  • Beijing, Taipei, and the Korean Issue

It is by no means certain that the Chinese will be willing to exercise much leverage, even behind the scenes, to produce a flexible North Korean posture during any trilateral talks among Pyongyang, Seoul, and Washington.

Beyond that, the major incentive for South Korea to participate meaningfully in such talks would be the knowledge that as a result of those talks, South Korea could expect to initiate contacts with Beijing. South Korea, as you know, would like to enter into a constructive relationship with the PRC, at least in the economic realm.

It is highly unlikely that China at this stage is prepared to reciprocate the Seoul desire.

What incentive could we offer Beijing to encourage it to initiate contacts with Seoul? I believe the route is through Taipei. China has long seen a parallel between the North Korea–South Korea “civil war” and their own relationship with Taipei. They fear any policy they pursue toward South Korea would set a precedent for their Taiwan policy. If they are willing to accept the “two Korea” solution, why not “two Chinas?” the argument goes.

In addition, the Chinese would like to get talks going with Taipei and would hope that we could play a role there.

We believe it is worth considering our indicating to Beijing that we would be prepared to encourage Taipei to adopt a more forthcoming [Page 883] attitude toward contacts with China—particularly in the trade realm—in exchange for the PRC initiating economic contacts with South Korea. Naturally, the proposition would have to be put in more delicate terms.

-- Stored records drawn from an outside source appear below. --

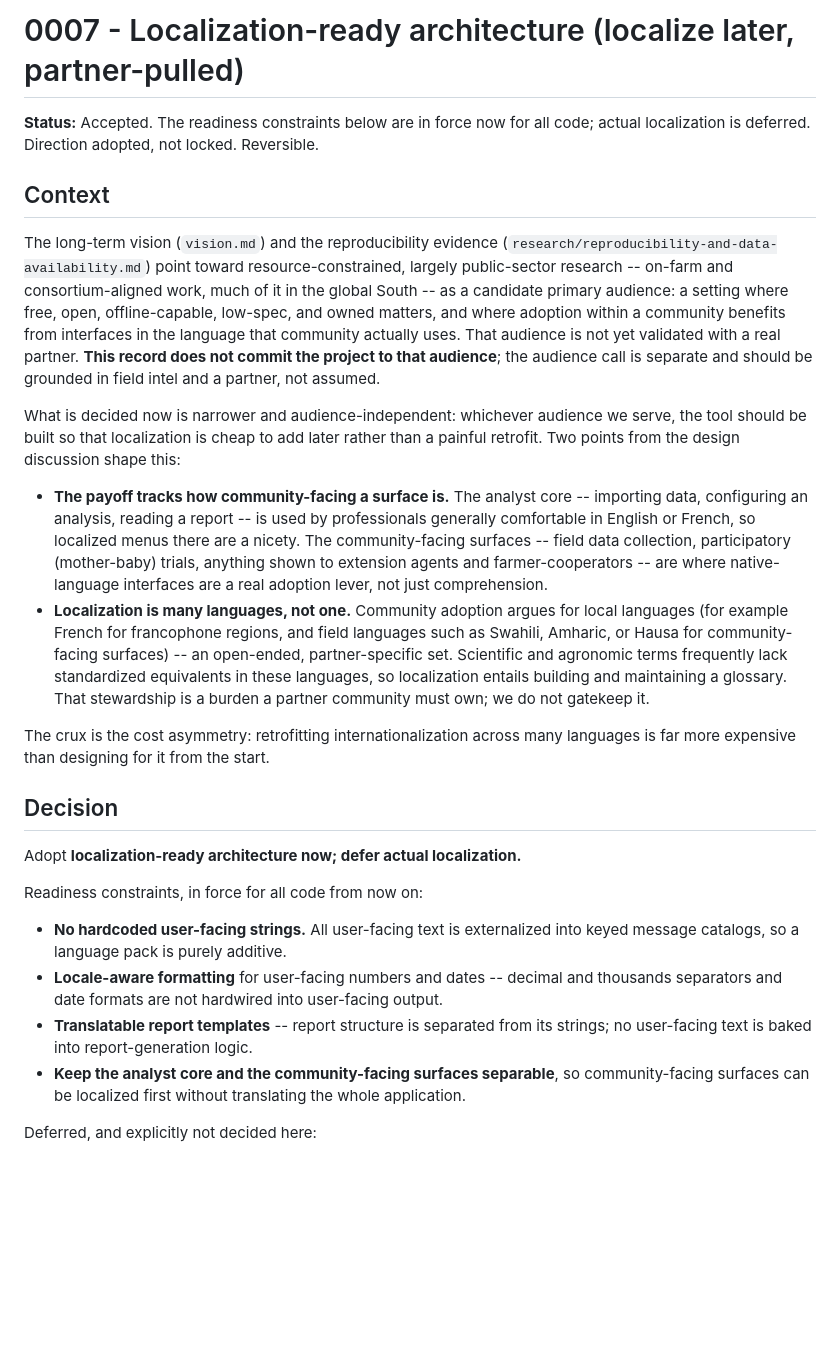
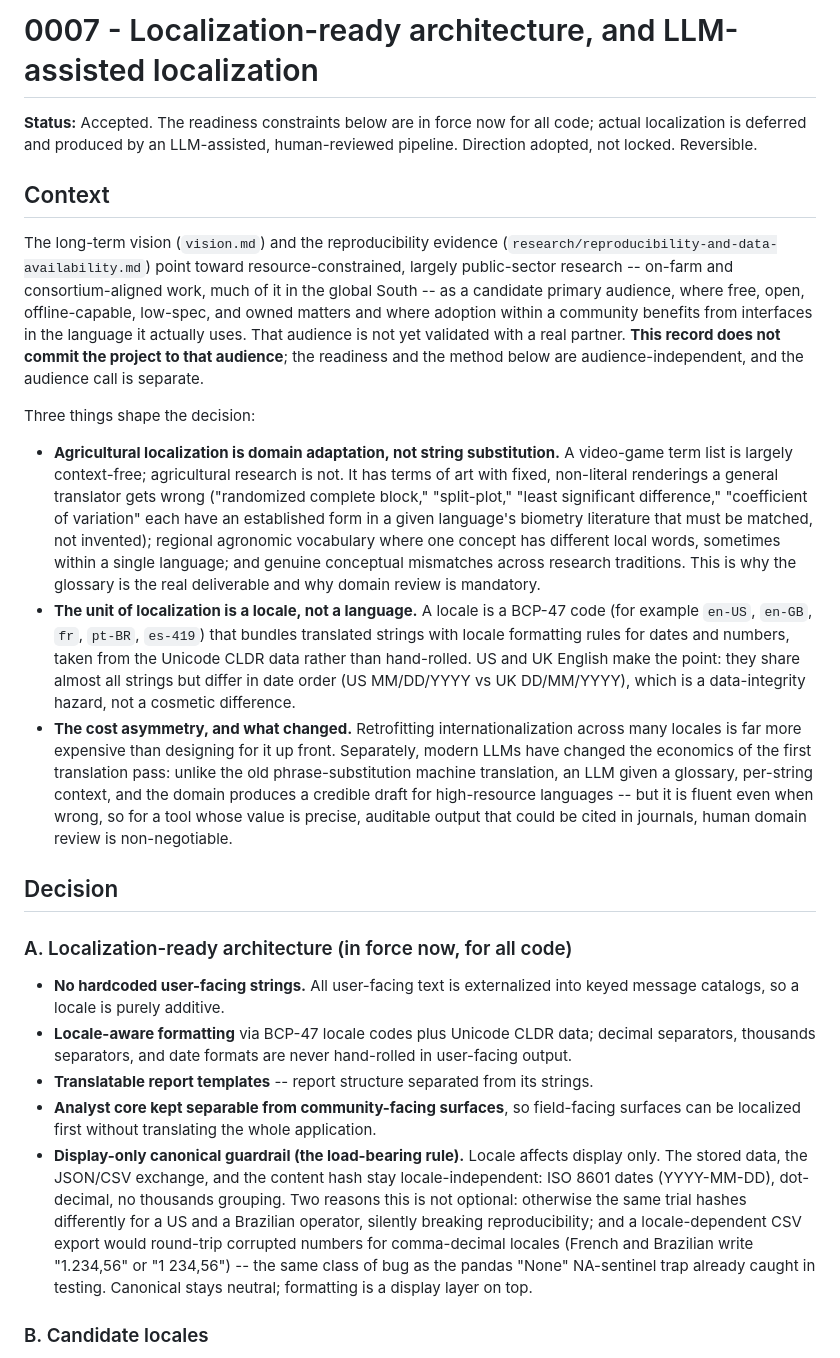
Before and after one commit to rbraunm/openfurrow, a Markdown page: roadmap/decisions/0007-localization-ready-architecture.md, the part around one of its changes. Drawn GitHub-style; blank space fills up the shorter version.

```diff
--- a/roadmap/decisions/0007-localization-ready-architecture.md
+++ b/roadmap/decisions/0007-localization-ready-architecture.md
@@ -1,7 +1,8 @@
-# 0007 - Localization-ready architecture (localize later, partner-pulled)
+# 0007 - Localization-ready architecture, and LLM-assisted localization
 
 **Status:** Accepted. The readiness constraints below are in force now for all code;
-actual localization is deferred. Direction adopted, not locked. Reversible.
+actual localization is deferred and produced by an LLM-assisted, human-reviewed
+pipeline. Direction adopted, not locked. Reversible.
 
 ## Context
 
@@ -9,49 +10,58 @@ The long-term vision (`vision.md`) and the reproducibility evidence
 (`research/reproducibility-and-data-availability.md`) point toward
 resource-constrained, largely public-sector research -- on-farm and
 consortium-aligned work, much of it in the global South -- as a candidate primary
-audience: a setting where free, open, offline-capable, low-spec, and owned matters,
-and where adoption within a community benefits from interfaces in the language that
-community actually uses. That audience is not yet validated with a real partner.
-**This record does not commit the project to that audience**; the audience call is
-separate and should be grounded in field intel and a partner, not assumed.
+audience, where free, open, offline-capable, low-spec, and owned matters and where
+adoption within a community benefits from interfaces in the language it actually
+uses. That audience is not yet validated with a real partner. **This record does not
+commit the project to that audience**; the readiness and the method below are
+audience-independent, and the audience call is separate.
 
-What is decided now is narrower and audience-independent: whichever audience we
-serve, the tool should be built so that localization is cheap to add later rather
-than a painful retrofit. Two points from the design discussion shape this:
+Three things shape the decision:
 
-- **The payoff tracks how community-facing a surface is.** The analyst core --
-  importing data, configuring an analysis, reading a report -- is used by
-  professionals generally comfortable in English or French, so localized menus there
-  are a nicety. The community-facing surfaces -- field data collection, participatory
-  (mother-baby) trials, anything shown to extension agents and farmer-cooperators --
-  are where native-language interfaces are a real adoption lever, not just
-  comprehension.
-- **Localization is many languages, not one.** Community adoption argues for local
-  languages (for example French for francophone regions, and field languages such as
-  Swahili, Amharic, or Hausa for community-facing surfaces) -- an open-ended,
-  partner-specific set. Scientific and agronomic terms frequently lack standardized
-  equivalents in these languages, so localization entails building and maintaining a
-  glossary. That stewardship is a burden a partner community must own; we do not
-  gatekeep it.
-
-The crux is the cost asymmetry: retrofitting internationalization across many
-languages is far more expensive than designing for it from the start.
+- **Agricultural localization is domain adaptation, not string substitution.** A
+  video-game term list is largely context-free; agricultural research is not. It has
+  terms of art with fixed, non-literal renderings a general translator gets wrong
+  ("randomized complete block," "split-plot," "least significant difference,"
+  "coefficient of variation" each have an established form in a given language's
+  biometry literature that must be matched, not invented); regional agronomic
+  vocabulary where one concept has different local words, sometimes within a single
+  language; and genuine conceptual mismatches across research traditions. This is why
+  the glossary is the real deliverable and why domain review is mandatory.
+- **The unit of localization is a locale, not a language.** A locale is a BCP-47 code
+  (for example `en-US`, `en-GB`, `fr`, `pt-BR`, `es-419`) that bundles translated
+  strings with locale formatting rules for dates and numbers, taken from the Unicode
+  CLDR data rather than hand-rolled. US and UK English make the point: they share
+  almost all strings but differ in date order (US MM/DD/YYYY vs UK DD/MM/YYYY), which
+  is a data-integrity hazard, not a cosmetic difference.
+- **The cost asymmetry, and what changed.** Retrofitting internationalization across
+  many locales is far more expensive than designing for it up front. Separately,
+  modern LLMs have changed the economics of the first translation pass: unlike the
+  old phrase-substitution machine translation, an LLM given a glossary, per-string
+  context, and the domain produces a credible draft for high-resource languages --
+  but it is fluent even when wrong, so for a tool whose value is precise, auditable
+  output that could be cited in journals, human domain review is non-negotiable.
 
 ## Decision
 
-Adopt **localization-ready architecture now; defer actual localization.**
-
-Readiness constraints, in force for all code from now on:
+### A. Localization-ready architecture (in force now, for all code)
 
 - **No hardcoded user-facing strings.** All user-facing text is externalized into
-  keyed message catalogs, so a language pack is purely additive.
-- **Locale-aware formatting** for user-facing numbers and dates -- decimal and
-  thousands separators and date formats are not hardwired into user-facing output.
-- **Translatable report templates** -- report structure is separated from its
-  strings; no user-facing text is baked into report-generation logic.
-- **Keep the analyst core and the community-facing surfaces separable**, so
-  community-facing surfaces can be localized first without translating the whole
-  application.
+  keyed message catalogs, so a locale is purely additive.
+- **Locale-aware formatting** via BCP-47 locale codes plus Unicode CLDR data; decimal
+  separators, thousands separators, and date formats are never hand-rolled in
+  user-facing output.
+- **Translatable report templates** -- report structure separated from its strings.
+- **Analyst core kept separable from community-facing surfaces**, so field-facing
+  surfaces can be localized first without translating the whole application.
+- **Display-only canonical guardrail (the load-bearing rule).** Locale affects
+  display only. The stored data, the JSON/CSV exchange, and the content hash stay
+  locale-independent: ISO 8601 dates (YYYY-MM-DD), dot-decimal, no thousands
+  grouping. Two reasons this is not optional: otherwise the same trial hashes
+  differently for a US and a Brazilian operator, silently breaking reproducibility;
+  and a locale-dependent CSV export would round-trip corrupted numbers for
+  comma-decimal locales (French and Brazilian write "1.234,56" or "1 234,56") -- the
+  same class of bug as the pandas "None" NA-sentinel trap already caught in testing.
+  Canonical stays neutral; formatting is a display layer on top.
 
-Deferred, and explicitly not decided here:
+### B. Candidate locales
 
```
Also changed, not shown: other parts of roadmap/decisions/0007-localization-ready-architecture.md (+68 -24 lines), roadmap/decisions/README.md (+1 -1 lines).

We would have to think carefully about the combination of pressures and incentives we would have to apply in Taipei to get it to initiate contacts with Beijing. One source of leverage which we have over Taiwan, of course, is arms sales. And those arms sales would go down a good deal easier in Beijing if they were to take place after Taipei had somewhat relaxed its position of “no trade with Communist China.”

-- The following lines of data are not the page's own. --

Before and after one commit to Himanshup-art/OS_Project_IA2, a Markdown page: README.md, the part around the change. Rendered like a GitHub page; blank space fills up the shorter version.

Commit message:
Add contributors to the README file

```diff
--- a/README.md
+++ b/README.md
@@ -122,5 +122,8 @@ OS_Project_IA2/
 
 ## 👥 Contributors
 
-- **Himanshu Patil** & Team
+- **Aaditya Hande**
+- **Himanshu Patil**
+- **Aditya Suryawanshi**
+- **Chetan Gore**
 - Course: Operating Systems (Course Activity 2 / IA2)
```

In short, the specific proposal we have to make is this: When we request the Chinese to assist in establishing trilateral talks with North Korea, we indicate that South Korea proceeds on the assumption that one result of the talks will be the initiation of economic contact with the PRC. In the event such contacts develop, the U.S. would also be prepared to try to encourage Taiwan to develop economic contacts with the PRC as well.


That you approve our developing this idea in more concrete form among the East Asian Group.2

  1. Source: Carter Library, National Security Affairs, Brzezinski Material, Country File, Box 9, China (PRC): 4–5/79. Confidential; Outside the System. Sent for action.
  2. Brzezinski did not check either the Approve or Disapprove option. Instead, he wrote, “Doubtful line—I am troubled by the [parallel]. (What about the summit idea—where does this stand?) ZB.”